Saudis buy Rolls-Royce cars in big numbers, and having worked for the leader in motoring luxury Balmer appreciates the difference between marketing Rolls and Aston. “They differ in the customer type. Aston buyers tend to be really into their cars. They are ‘petrol heads’ but also discerning.

“Rolls customers know their cars too, and might have an Aston in the garage as well, but they’re buying a Rolls-Royce as more a statement purpose — for business use, or a reward in life. An Aston is more a purchase of emotion and desire,” he said. Whether as a reward or out of emotion, buying an Aston is a considerable outlay. The average price ticket is around $175,000, and such an impulse purchase could easily be put off if personal economic circumstances took a downturn.

In the Middle East, where economies are tied to the oil price, that makes Aston subject to the vagaries of the global crude market. “What’s happening in the region is that governments are diversifying away from oil. (Saudi Arabia’s reform program) Vision 2030, for example, is a big change and good news for us. It will eventually take the volatility away from the macro economic environment. But we will always be dependent to some degree on global economic forces. China now drives the rest of the world in many respects,” Balmer said.

The IPO was an opportunity for Aston’s long-term backers — financial institutions from Italy and Kuwait — to realize some profits on their investments. The share sale raised no new money for expensive research and development, which some analysts criticized.

“There was no massive cash injection because all our new projects were already invested. And we’re making profits. But the IPO secures the long-term future of the company,” Balmer said.

In difficult global markets, the shares have been trading below the issue price since day one, but recently two big investment institutions — Merrill Lynch and Goldman Sachs — put them on the “buy” list. If they achieve sufficient value to be included in the main FTSE 100 list, Aston will be the first car company for 30 years to be on the UK’s main trading board.

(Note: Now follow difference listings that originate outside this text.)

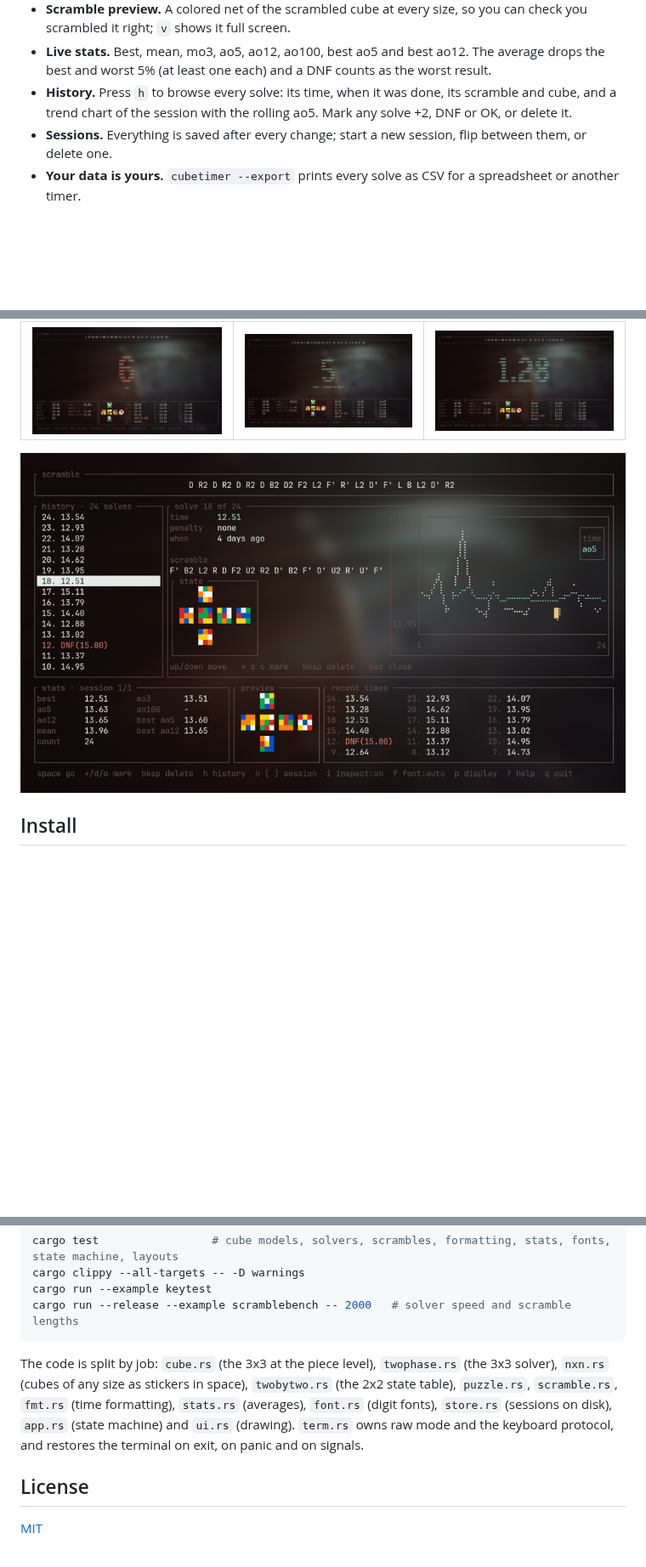
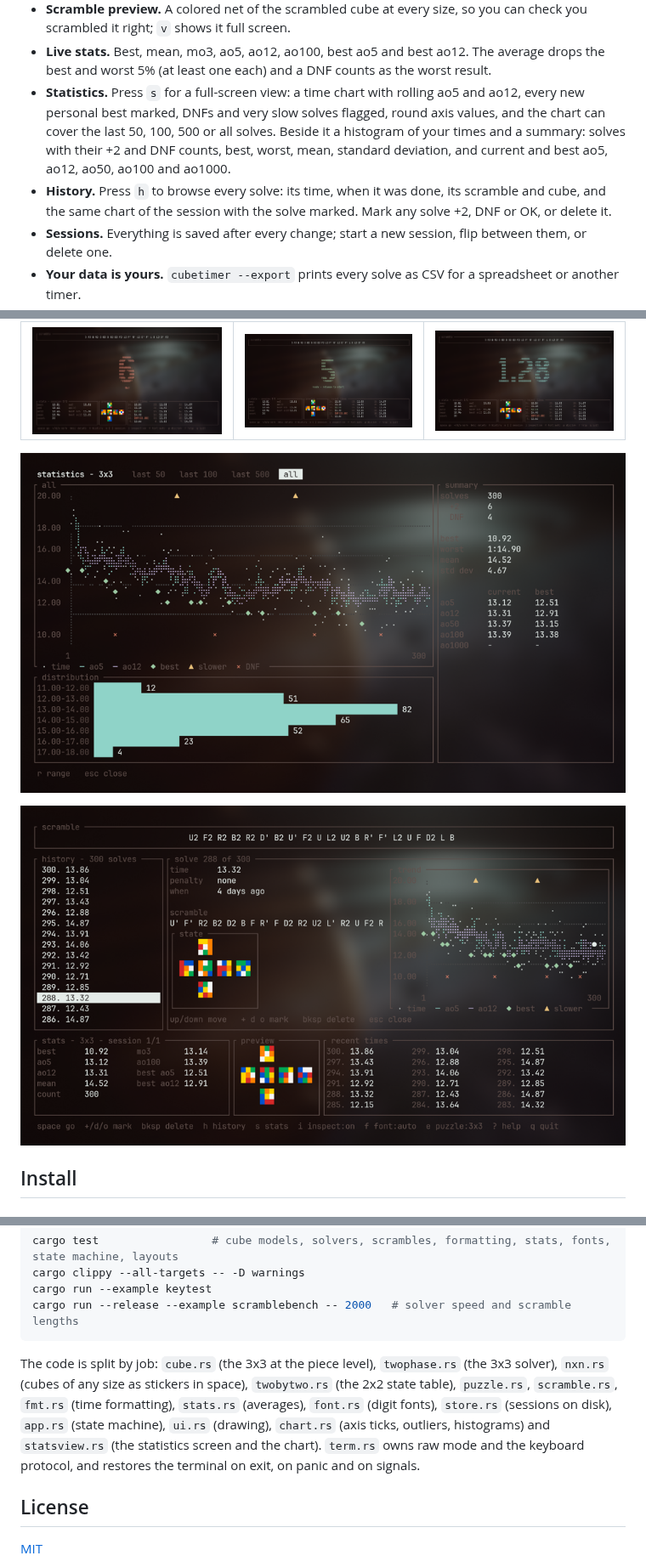
Before and after one commit to thomasmartinoa/cubetimer, a Markdown page: README.md, 3 parts joined by grey strips. Shown at 85% size. GitHub-like rendering; pictures changed too: docs/screenshots/history.png, docs/screenshots/stats.png (added); blank space fills up the shorter version.

```diff
--- a/README.md
+++ b/README.md
@@ -30,8 +30,13 @@ already run.
   you scrambled it right; `v` shows it full screen.
 - **Live stats.** Best, mean, mo3, ao5, ao12, ao100, best ao5 and best ao12. The average
   drops the best and worst 5% (at least one each) and a DNF counts as the worst result.
+- **Statistics.** Press `s` for a full-screen view: a time chart with rolling ao5 and ao12,
+  every new personal best marked, DNFs and very slow solves flagged, round axis values, and
+  the chart can cover the last 50, 100, 500 or all solves. Beside it a histogram of your
+  times and a summary: solves with their +2 and DNF counts, best, worst, mean, standard
+  deviation, and current and best ao5, ao12, ao50, ao100 and ao1000.
 - **History.** Press `h` to browse every solve: its time, when it was done, its scramble
-  and cube, and a trend chart of the session with the rolling ao5. Mark any solve +2, DNF
+  and cube, and the same chart of the session with the solve marked. Mark any solve +2, DNF
   or OK, or delete it.
 - **Sessions.** Everything is saved after every change; start a new session, flip
   between them, or delete one.
@@ -52,7 +57,9 @@ already run.
 |---|---|---|
 | ![inspection countdown with the 8s warning](docs/screenshots/inspection.png) | ![hold space until the digits turn green](docs/screenshots/ready.png) | ![the running timer](docs/screenshots/running.png) |
 
-![the history browser: solve list, the selected solve's details, scramble and cube](docs/screenshots/history.png)
+![the statistics screen: time chart with ao5 and ao12, distribution and summary](docs/screenshots/stats.png)
+
+![the history browser: solve list, the selected solve's details, scramble and cube, and the chart](docs/screenshots/history.png)
 
 ## Install
 
@@ -273,8 +281,9 @@ cargo run --release --example scramblebench -- 2000   # solver speed and scrambl
 The code is split by job: `cube.rs` (the 3x3 at the piece level), `twophase.rs` (the 3x3
 solver), `nxn.rs` (cubes of any size as stickers in space), `twobytwo.rs` (the 2x2 state
 table), `puzzle.rs`, `scramble.rs`, `fmt.rs` (time formatting), `stats.rs` (averages), `font.rs`
-(digit fonts), `store.rs` (sessions on disk), `app.rs` (state machine) and `ui.rs`
-(drawing). `term.rs` owns raw mode and the keyboard protocol, and restores the terminal on
+(digit fonts), `store.rs` (sessions on disk), `app.rs` (state machine), `ui.rs`
+(drawing), `chart.rs` (axis ticks, outliers, histograms) and `statsview.rs` (the statistics
+screen and the chart). `term.rs` owns raw mode and the keyboard protocol, and restores the terminal on
 exit, on panic and on signals.
 
 ## License
```
Also changed, not shown: other parts of README.md (+3 -2 lines), CHANGELOG.md (+5 -0 lines), 6 other files.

That would be something of a triumph for Palmer and the second-century strategy, but Aston has another finishing line in sight before that: The Abu Dhabi Grand Prix. “We’ve got a number of things planned around the race, not least winning it,” Balmer said.